-254-

Notes for this page

Add a new note
If you are trying to select text to create highlights or citations, remember that you must now click or tap on the first word, and then click or tap on the last word.
One moment ...
Default project is now your active project.
Project items

Items saved from this book

This book has been saved
Highlights (0)
Some of your highlights are legacy items.

Highlights saved before July 30, 2012 will not be displayed on their respective source pages.

You can easily re-create the highlights by opening the book page or article, selecting the text, and clicking “Highlight.”

Citations (0)
Some of your citations are legacy items.

Any citation created before July 30, 2012 will labeled as a “Cited page.” New citations will be saved as cited passages, pages or articles.

We also added the ability to view new citations from your projects or the book or article where you created them.

Notes (0)
Bookmarks (0)

You have no saved items from this book

Project items include:
  • Saved book/article
  • Highlights
  • Quotes/citations
  • Notes
  • Bookmarks
Notes
Cite this page

Cited page

Style
Citations are available only to our active members.
Sign up now to cite pages or passages in MLA, APA and Chicago citation styles.

(Einhorn, 1992, p. 25)

(Einhorn 25)

1

1. Lois J. Einhorn, Abraham Lincoln, the Orator: Penetrating the Lincoln Legend (Westport, CT: Greenwood Press, 1992), 25, http://www.questia.com/read/27419298.

Cited page

Bookmark this page
Political Parties: A Sociological Study of the Oligarchical Tendencies of Modern Democracy
Table of contents

Table of contents

Settings

Settings

Typeface
Text size Smaller Larger Reset View mode
Search within

Search within this book

Look up

Look up a word

  • Dictionary
  • Thesaurus
Please submit a word or phrase above.
Print this page

Print this page

Why can't I print more than one page at a time?

Full screen
/ 384

matching results for page

Cited passage

Style
Citations are available only to our active members.
Sign up now to cite pages or passages in MLA, APA and Chicago citation styles.

"Portraying himself as an honest, ordinary person helped Lincoln identify with his audiences." (Einhorn, 1992, p. 25).

"Portraying himself as an honest, ordinary person helped Lincoln identify with his audiences." (Einhorn 25)

"Portraying himself as an honest, ordinary person helped Lincoln identify with his audiences."1

1. Lois J. Einhorn, Abraham Lincoln, the Orator: Penetrating the Lincoln Legend (Westport, CT: Greenwood Press, 1992), 25, http://www.questia.com/read/27419298.

Cited passage

Welcome to the new Questia Reader
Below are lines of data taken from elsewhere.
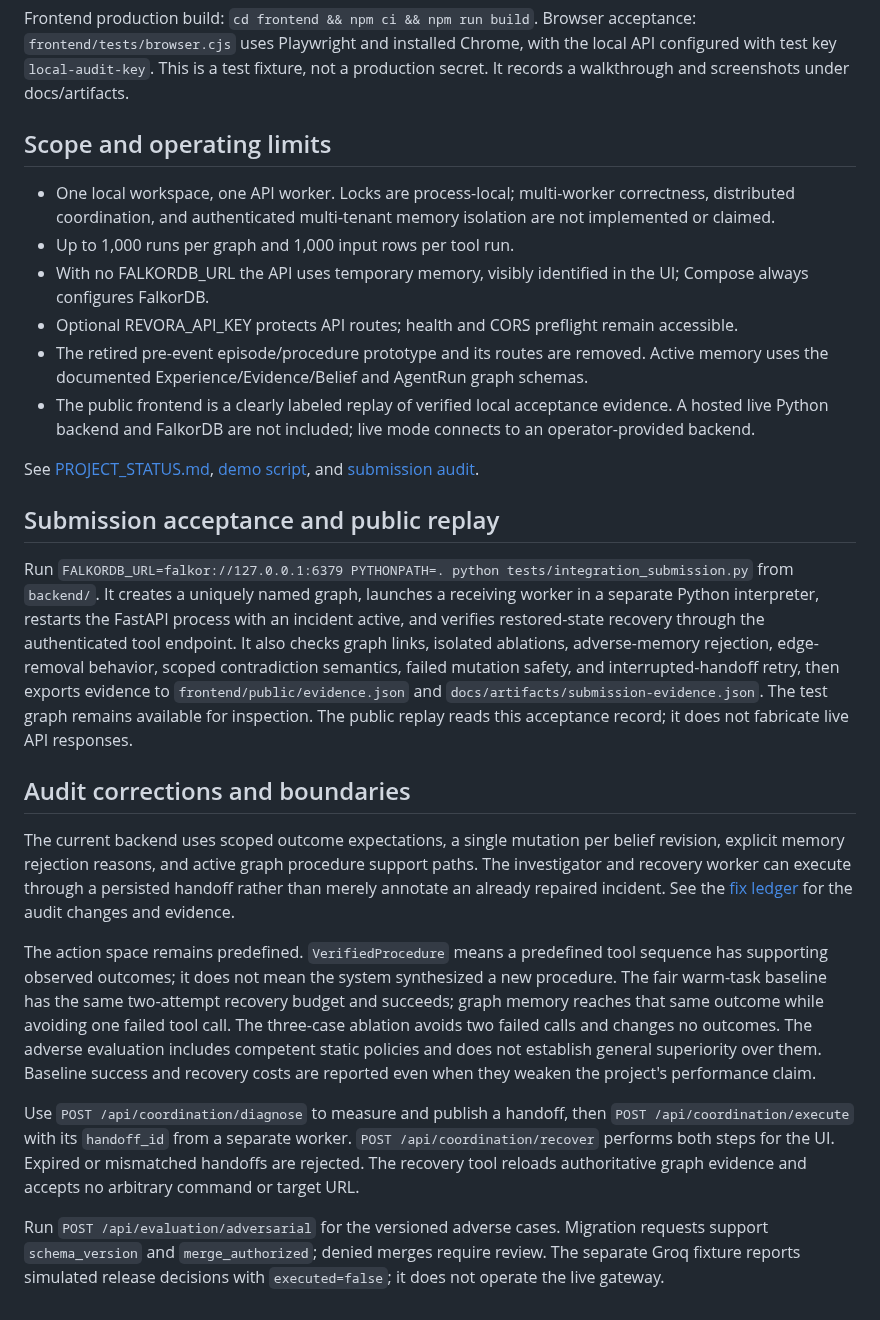
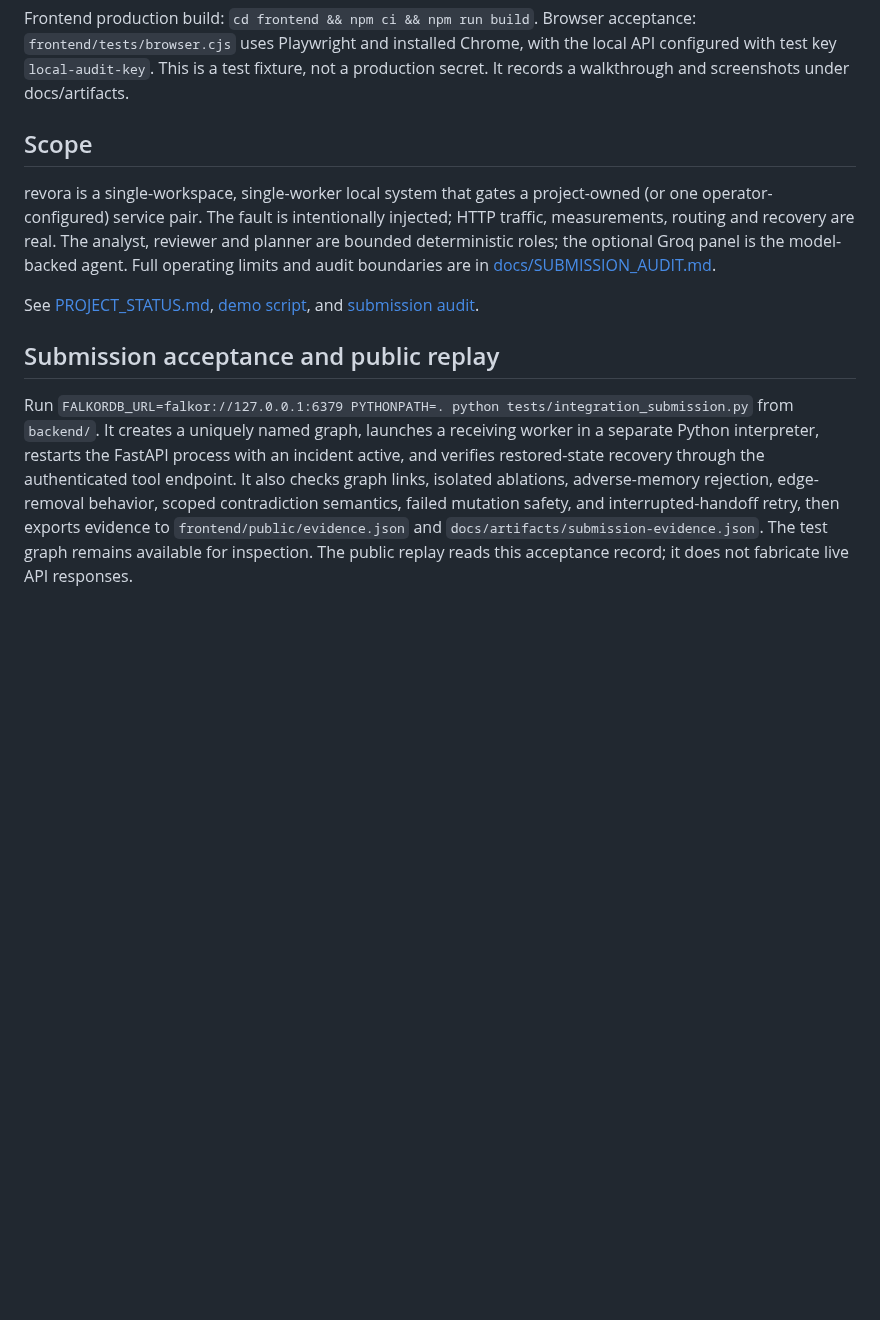
Before and after one commit to AnvitDevadiga/revora, a Markdown page: README.md, the part around one of its changes. GitHub-like rendering; blank space fills up the shorter version.

```diff
--- a/README.md
+++ b/README.md
@@ -175,27 +245,12 @@ Real database acceptance scripts are `backend/tests/integration_runtime.py` and
 Frontend production build: `cd frontend && npm ci && npm run build`.
 Browser acceptance: `frontend/tests/browser.cjs` uses Playwright and installed Chrome, with the local API configured with test key `local-audit-key`. This is a test fixture, not a production secret. It records a walkthrough and screenshots under docs/artifacts.
 
-## Scope and operating limits
+## Scope
 
-- One local workspace, one API worker. Locks are process-local; multi-worker correctness, distributed coordination, and authenticated multi-tenant memory isolation are not implemented or claimed.
-- Up to 1,000 runs per graph and 1,000 input rows per tool run.
-- With no FALKORDB_URL the API uses temporary memory, visibly identified in the UI; Compose always configures FalkorDB.
-- Optional REVORA_API_KEY protects API routes; health and CORS preflight remain accessible.
-- The retired pre-event episode/procedure prototype and its routes are removed. Active memory uses the documented Experience/Evidence/Belief and AgentRun graph schemas.
-- The public frontend is a clearly labeled replay of verified local acceptance evidence. A hosted live Python backend and FalkorDB are not included; live mode connects to an operator-provided backend.
+revora is a single-workspace, single-worker local system that gates a project-owned (or one operator-configured) service pair. The fault is intentionally injected; HTTP traffic, measurements, routing and recovery are real. The analyst, reviewer and planner are bounded deterministic roles; the optional Groq panel is the model-backed agent. Full operating limits and audit boundaries are in [docs/SUBMISSION_AUDIT.md](docs/SUBMISSION_AUDIT.md#scope-and-operating-limits).
 
 See [PROJECT_STATUS.md](PROJECT_STATUS.md), [demo script](docs/DEMO_SCRIPT.md), and [submission audit](docs/SUBMISSION_AUDIT.md).
 
 ## Submission acceptance and public replay
 
 Run `FALKORDB_URL=falkor://127.0.0.1:6379 PYTHONPATH=. python tests/integration_submission.py` from `backend/`. It creates a uniquely named graph, launches a receiving worker in a separate Python interpreter, restarts the FastAPI process with an incident active, and verifies restored-state recovery through the authenticated tool endpoint. It also checks graph links, isolated ablations, adverse-memory rejection, edge-removal behavior, scoped contradiction semantics, failed mutation safety, and interrupted-handoff retry, then exports evidence to `frontend/public/evidence.json` and `docs/artifacts/submission-evidence.json`. The test graph remains available for inspection. The public replay reads this acceptance record; it does not fabricate live API responses.
-
-## Audit corrections and boundaries
-
-The current backend uses scoped outcome expectations, a single mutation per belief revision, explicit memory rejection reasons, and active graph procedure support paths. The investigator and recovery worker can execute through a persisted handoff rather than merely annotate an already repaired incident. See the [fix ledger](docs/FIX_LEDGER.md) for the audit changes and evidence.
-
-The action space remains predefined. `VerifiedProcedure` means a predefined tool sequence has supporting observed outcomes; it does not mean the system synthesized a new procedure. The fair warm-task baseline has the same two-attempt recovery budget and succeeds; graph memory reaches that same outcome while avoiding one failed tool call. The three-case ablation avoids two failed calls and changes no outcomes. The adverse evaluation includes competent static policies and does not establish general superiority over them. Baseline success and recovery costs are reported even when they weaken the project's performance claim.
-
-Use `POST /api/coordination/diagnose` to measure and publish a handoff, then `POST /api/coordination/execute` with its `handoff_id` from a separate worker. `POST /api/coordination/recover` performs both steps for the UI. Expired or mismatched handoffs are rejected. The recovery tool reloads authoritative graph evidence and accepts no arbitrary command or target URL.
-
-Run `POST /api/evaluation/adversarial` for the versioned adverse cases. Migration requests support `schema_version` and `merge_authorized`; denied merges require review. The separate Groq fixture reports simulated release decisions with `executed=false`; it does not operate the live gateway.
```
Also changed, not shown: other parts of README.md (+71 -1 lines), docs/SUBMISSION_AUDIT.md (+19 -0 lines), docs/artifacts/coordination-graph.png (added), 8 other files.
The Questia Reader has been updated to provide you with an even better online reading experience.  It is now 100% Responsive, which means you can read our books and articles on any sized device you wish.  All of your favorite tools like notes, highlights, and citations are still here, but the way you select text has been updated to be easier to use, especially on touchscreen devices.  Here's how:

1. Click or tap the first word you want to select.
2. Click or tap the last word you want to select.

OK, got it!

Thanks for trying Questia!

Please continue trying out our research tools, but please note, full functionality is available only to our active members.

Your work will be lost once you leave this Web page.

For full access in an ad-free environment, sign up now for a FREE, 1-day trial.

Already a member? Log in now.